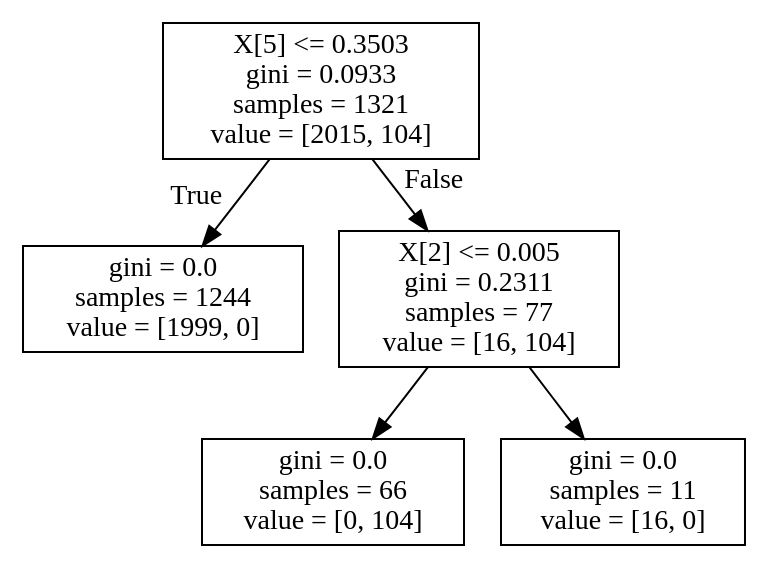
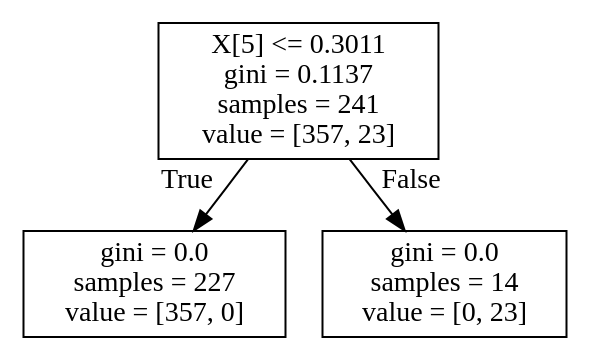
Before and after one commit to imwack/facebook: the diagram in 4.dot, drawn with Graphviz. The commit also changed 23 other files, not shown here.

```diff
--- a/4.dot
+++ b/4.dot
@@ -1,12 +1,8 @@
 digraph Tree {
 node [shape=box] ;
-0 [label="X[5] <= 0.3503\ngini = 0.0933\nsamples = 1321\nvalue = [2015, 104]"] ;
-1 [label="gini = 0.0\nsamples = 1244\nvalue = [1999, 0]"] ;
+0 [label="X[5] <= 0.3011\ngini = 0.1137\nsamples = 241\nvalue = [357, 23]"] ;
+1 [label="gini = 0.0\nsamples = 227\nvalue = [357, 0]"] ;
 0 -> 1 [labeldistance=2.5, labelangle=45, headlabel="True"] ;
-2 [label="X[2] <= 0.005\ngini = 0.2311\nsamples = 77\nvalue = [16, 104]"] ;
+2 [label="gini = 0.0\nsamples = 14\nvalue = [0, 23]"] ;
 0 -> 2 [labeldistance=2.5, labelangle=-45, headlabel="False"] ;
-3 [label="gini = 0.0\nsamples = 66\nvalue = [0, 104]"] ;
-2 -> 3 ;
-4 [label="gini = 0.0\nsamples = 11\nvalue = [16, 0]"] ;
-2 -> 4 ;
 }
```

---+---

__Task to complete__
Search the entries above for "labelangle". Return every line that has it.

__Answer for this exercise__
 0 -> 1 [labeldistance=2.5, labelangle=45, headlabel="True"] ;
 0 -> 2 [labeldistance=2.5, labelangle=-45, headlabel="False"] ;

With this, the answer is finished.